BEGIN DATA EXTRACTS

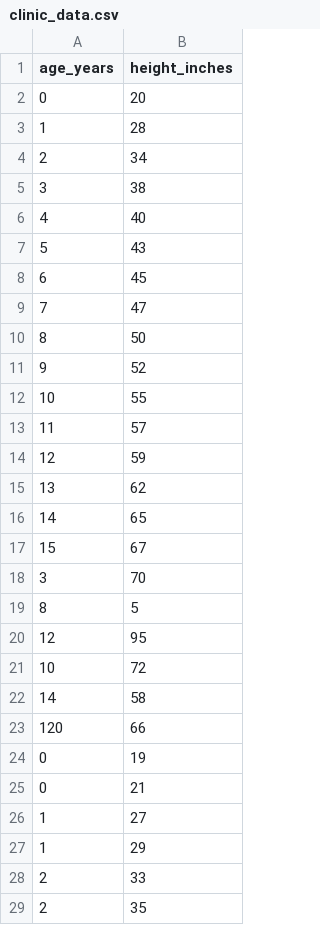
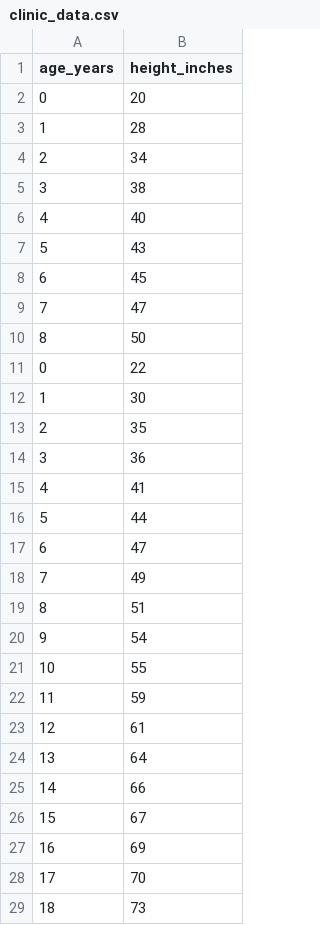
Before and after one commit to itsanibose/cintel-02-static-anomalies-customized, a CSV file: data/clinic_data.csv, drawn as a sheet; only a part is shown; the shorter side is filled out with more unchanged rows; the diff covers the shown part only; the diff names each change by its address in the sheet, - before the commit and + after, or states it on an @@ line.

```diff
--- a/data/clinic_data.csv
+++ b/data/clinic_data.csv
+row 11: 0 | 22
+row 12: 1 | 30
+row 13: 2 | 35
+row 14: 3 | 36
+row 15: 4 | 41
+row 16: 5 | 44
+row 17: 6 | 47
+row 18: 7 | 49
+row 19: 8 | 51
+row 20: 9 | 54
+row 21: 10 | 55
+row 22: 11 | 59
+row 23: 12 | 61
+row 24: 13 | 64
+row 25: 14 | 66
+row 26: 15 | 67
+row 27: 16 | 69
+row 28: 17 | 70
+row 29: 18 | 73
```
Also changed, not shown: 45 added rows and 1 edited cell elsewhere in this file, artifacts/outliers.csv, 1 other file.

END DATA EXTRACTS

* INSTRUCTIONS TO FOLLOW: An exact retyping of each record, with no pictures, is the answer required.

* ANSWER BELOW:
Before and after one commit to itsanibose/cintel-02-static-anomalies-customized, a CSV file: data/clinic_data.csv, drawn as a sheet; only a part is shown; the shorter side is filled out with more unchanged rows; the diff covers the shown part only; the diff names each change by its address in the sheet, - before the commit and + after, or states it on an @@ line.

```diff
--- a/data/clinic_data.csv
+++ b/data/clinic_data.csv
+row 11: 0 | 22
+row 12: 1 | 30
+row 13: 2 | 35
+row 14: 3 | 36
+row 15: 4 | 41
+row 16: 5 | 44
+row 17: 6 | 47
+row 18: 7 | 49
+row 19: 8 | 51
+row 20: 9 | 54
+row 21: 10 | 55
+row 22: 11 | 59
+row 23: 12 | 61
+row 24: 13 | 64
+row 25: 14 | 66
+row 26: 15 | 67
+row 27: 16 | 69
+row 28: 17 | 70
+row 29: 18 | 73
```
Also changed, not shown: 45 added rows and 1 edited cell elsewhere in this file, artifacts/outliers.csv, 1 other file.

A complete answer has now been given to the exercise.